Hyatt Regency hotel sets sail with LEDs

Sept. 1, 2004
Energy and maintenance cost savings dtermined the choice of LEDs to illuminate the outside of the Hyatt hotel in Long Beach.
Many prominent buildings in Long Beach, California are influenced by the city's proximity to the Pacific Ocean. A mural of California gray whales cloaks the city's arena, while the Aquarium of the Pacific showcases local aquatic life. Likewise, the Hyatt Regency integrates a sail that is 15 stories high on the outside of the building. In reality, it's not a sail made from canvas or rigging, but a sail of light constructed from 472 white LED light bulbs that form a triangular shape on the hotel's wall.
Long Beach Hyatt

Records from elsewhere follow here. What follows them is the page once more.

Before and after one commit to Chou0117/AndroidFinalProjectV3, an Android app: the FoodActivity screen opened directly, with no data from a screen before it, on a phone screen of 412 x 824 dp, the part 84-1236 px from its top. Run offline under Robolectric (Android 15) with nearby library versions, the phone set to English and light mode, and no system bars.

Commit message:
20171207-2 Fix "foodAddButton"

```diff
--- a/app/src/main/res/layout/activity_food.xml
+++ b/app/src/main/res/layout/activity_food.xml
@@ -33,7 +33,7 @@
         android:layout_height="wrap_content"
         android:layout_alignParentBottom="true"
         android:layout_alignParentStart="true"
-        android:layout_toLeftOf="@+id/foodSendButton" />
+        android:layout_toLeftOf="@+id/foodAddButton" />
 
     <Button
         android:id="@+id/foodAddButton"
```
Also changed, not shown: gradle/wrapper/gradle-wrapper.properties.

What now is an elegant display of light was once a spectacle of burned out incandescent bulbs that marred the hotel's otherwise glittering image. Frustrated by the plague of burned out lights, the Hyatt Regency enlisted George Abramson, owner of GAR Energy Management Group, to find a reliable, energy-efficient light source. Of course, he chose LEDs. "Nothing else could do the job as well," says Abramson. "LEDs have extremely long operating lives, they're low wattage and they're exceptionally energy efficient."

While bright and highly visible, the incandescent lamps that formerly shaped the contour of the sail burned out quickly. Due to their positions high on the side of the building, replacing failed lamps was difficult and was carried out only three times a year when a window-washing scaffold provided access.

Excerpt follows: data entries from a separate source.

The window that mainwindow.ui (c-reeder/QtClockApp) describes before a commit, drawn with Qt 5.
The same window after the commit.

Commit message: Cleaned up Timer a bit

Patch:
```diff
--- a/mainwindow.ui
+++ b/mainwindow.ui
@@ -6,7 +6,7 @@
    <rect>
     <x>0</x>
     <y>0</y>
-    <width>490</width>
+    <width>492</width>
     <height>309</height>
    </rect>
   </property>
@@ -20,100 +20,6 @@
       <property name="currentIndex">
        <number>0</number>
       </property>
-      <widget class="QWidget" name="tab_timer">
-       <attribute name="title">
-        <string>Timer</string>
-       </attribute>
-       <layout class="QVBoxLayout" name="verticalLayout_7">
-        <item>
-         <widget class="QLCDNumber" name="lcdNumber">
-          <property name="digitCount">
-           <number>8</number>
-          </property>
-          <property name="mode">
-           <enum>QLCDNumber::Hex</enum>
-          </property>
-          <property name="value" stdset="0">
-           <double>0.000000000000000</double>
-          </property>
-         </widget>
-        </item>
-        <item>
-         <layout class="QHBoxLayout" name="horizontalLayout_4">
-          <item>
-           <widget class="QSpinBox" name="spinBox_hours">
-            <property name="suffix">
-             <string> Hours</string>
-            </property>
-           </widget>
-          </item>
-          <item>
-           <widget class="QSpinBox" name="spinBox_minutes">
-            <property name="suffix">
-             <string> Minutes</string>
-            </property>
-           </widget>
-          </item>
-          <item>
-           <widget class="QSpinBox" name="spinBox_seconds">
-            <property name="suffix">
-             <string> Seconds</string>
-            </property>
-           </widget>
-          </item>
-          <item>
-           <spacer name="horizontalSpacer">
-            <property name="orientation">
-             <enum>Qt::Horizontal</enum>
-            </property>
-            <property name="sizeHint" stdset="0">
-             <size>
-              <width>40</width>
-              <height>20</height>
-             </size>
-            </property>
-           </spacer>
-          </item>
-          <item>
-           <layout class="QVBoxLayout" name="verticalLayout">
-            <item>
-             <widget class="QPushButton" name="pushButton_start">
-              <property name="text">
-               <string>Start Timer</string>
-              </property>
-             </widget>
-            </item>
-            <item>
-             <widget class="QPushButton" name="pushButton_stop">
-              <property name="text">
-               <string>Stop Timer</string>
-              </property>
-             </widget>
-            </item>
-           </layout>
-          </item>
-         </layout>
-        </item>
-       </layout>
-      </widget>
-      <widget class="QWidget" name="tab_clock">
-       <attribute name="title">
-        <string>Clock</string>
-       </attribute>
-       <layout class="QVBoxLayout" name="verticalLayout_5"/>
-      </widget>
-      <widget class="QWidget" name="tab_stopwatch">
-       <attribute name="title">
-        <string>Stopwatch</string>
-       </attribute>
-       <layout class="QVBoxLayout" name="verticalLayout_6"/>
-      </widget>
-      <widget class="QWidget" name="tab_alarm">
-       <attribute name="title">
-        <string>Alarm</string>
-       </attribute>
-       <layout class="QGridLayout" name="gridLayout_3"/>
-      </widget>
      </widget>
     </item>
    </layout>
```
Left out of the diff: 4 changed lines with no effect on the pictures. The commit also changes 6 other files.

Cool white choice

Abramson decided on a seven-LED S6 candelabra-screw based lamp (part number SF467-0CW-120A) from LEDtronics, based upon its brightness and direct incandescent replacement design. The LED bulb would fit into the light fixtures without requiring any modifications, saving the Hyatt Regency the expense of purchasing new fixtures and the subsequent cost of installation. The lamps are installed into light fixtures that have four candelabra sockets clustered together so that from a distance the four lights appear as one.

Cool white (8000 K) LED lamps were chosen for the project because their intense white light stood out amongst the abundant ambient light. The lamps emit 742 mcd of cool-white light at a wide viewing angle (120°) while drawing only 10 mA. What also appealed to the Hyatt Regency was the LED lamp's sealed construction and shape. While the impervious exterior of the lamp safeguards the circuitry and LEDs from the elements, its tapered shape allowed the addition of a water-resistant gasket that snugs against the light fixture's o-ring to prevent corrosive sea air from harming the lamp's base and fixture's socket.

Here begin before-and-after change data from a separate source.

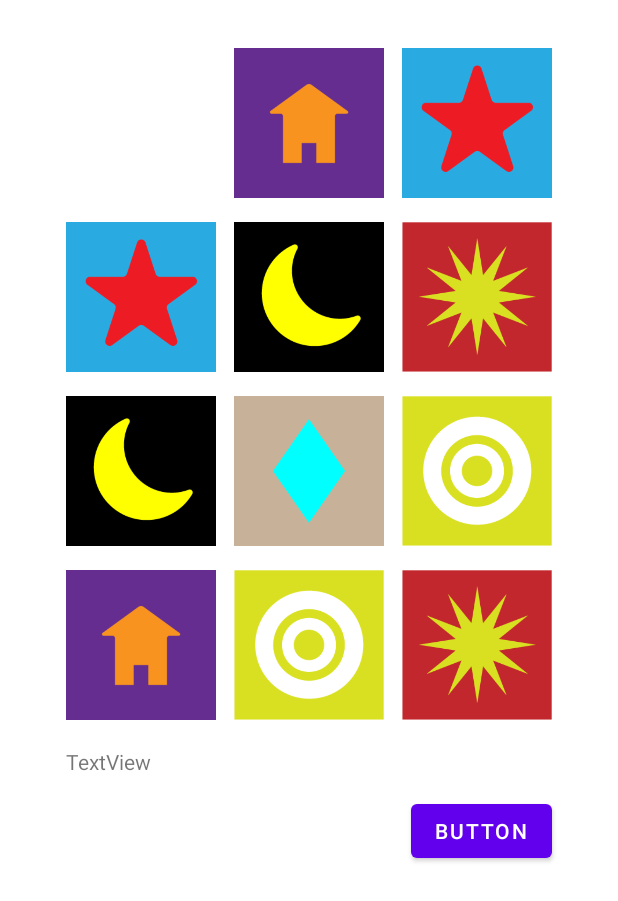
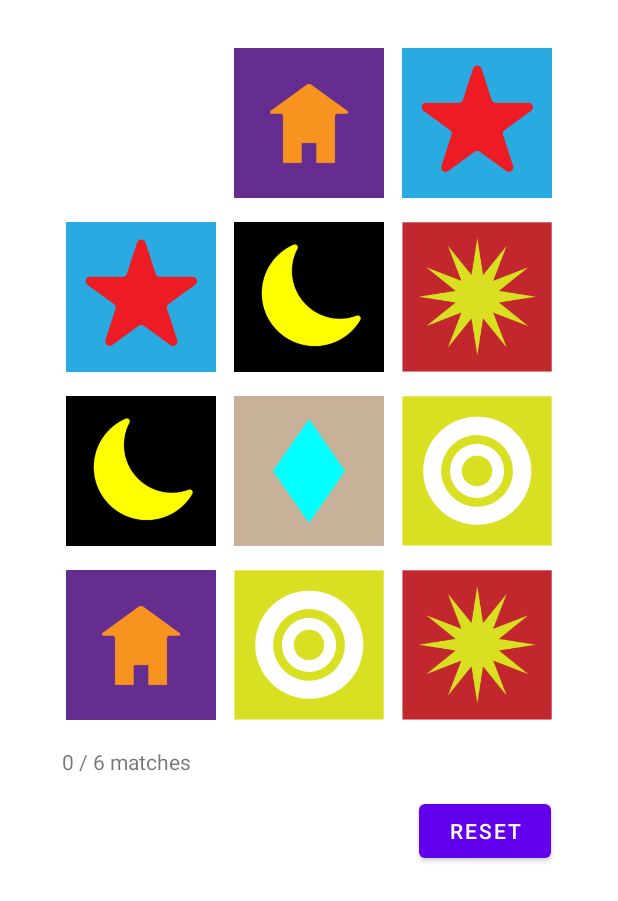
Before and after one commit to ervino227/Picture_Matcher, an Android app: the layout activity_main.xml on its own in the app's theme, with its tools: preview values and no code run, on a phone screen of 412 x 824 dp. Shown: the top 901 px of the screen. Run offline under Robolectric (Android 15) with nearby library versions, the phone set to English and light mode, and no system bars.

Commit message:
added comparison functionality

```diff
--- a/app/src/main/res/layout/activity_main.xml
+++ b/app/src/main/res/layout/activity_main.xml
@@ -8,12 +8,12 @@
     tools:context=".MainActivity">
 
     <Button
-        android:id="@+id/button"
+        android:id="@+id/reset_button"
         android:layout_width="wrap_content"
         android:layout_height="wrap_content"
         android:layout_marginTop="16dp"
         android:layout_marginBottom="16dp"
-        android:text="Button"
+        android:text="@string/reset_button_label"
         app:backgroundTint="@color/purple_500"
         app:layout_constraintBottom_toBottomOf="parent"
         app:layout_constraintEnd_toEndOf="parent"
@@ -151,11 +151,11 @@
         tools:srcCompat="@drawable/sun_image" />
 
     <TextView
-        android:id="@+id/textView"
+        android:id="@+id/score_view"
         android:layout_width="wrap_content"
         android:layout_height="wrap_content"
         android:layout_marginTop="18dp"
-        android:text="TextView"
+        android:text="@string/matches_string"
         app:layout_constraintEnd_toEndOf="parent"
         app:layout_constraintHorizontal_bias="0.087"
         app:layout_constraintStart_toStartOf="parent"
--- a/app/src/main/res/values/strings.xml
+++ b/app/src/main/res/values/strings.xml
@@ -1,3 +1,5 @@
 <resources>
     <string name="app_name">Picture Matcher</string>
+    <string name="matches_string">0 / 6 matches</string>
+    <string name="reset_button_label">Reset</string>
 </resources>
```
Also changed, not shown: app/src/main/java/com/example/picturematcher/MainActivity.kt (+22 -1 lines), gradle/wrapper/gradle-wrapper.properties.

Energy conservation

Calculations suggested that the Hyatt Regency would see a return on their investment within 2.2 years due to the energy and labor dividends gained from using LEDs. LEDs typically consume 90% less energy than incandescent lights. In the sail application, the 472 lamps are on for about 12 hours each night (an annual total 4,380 hours). The incandescent lamps drew 7W each at $0.09 kWh, amounting to an annual power expense of $1302.44. The retrofit LED lamps draw 0.08W each for an annual electricity cost of about $14.88, an annual saving of $1287.56 a year, or nearly $3862.68 over the three-year warranty period of the lamps. The annual energy saved is 14,306 kWh.

Cost savings multiply when parts, maintenance and labor are considered, especially since an average incandescent bulb operates for about 1000 hours.

Burned out incandescent lamps, maintenance difficulties and image concerns compelled the Hyatt Regency to find a better source of illumination for the sail wall. Since the LEDtronics LED lamps were installed in April 2003, the hotel has benefited from the drastic reductions in the power, maintenance and labor costs associated with operating the sail. Most importantly, since all 472 LED lamps still work, the Hyatt Regency is enjoying smooth sailing.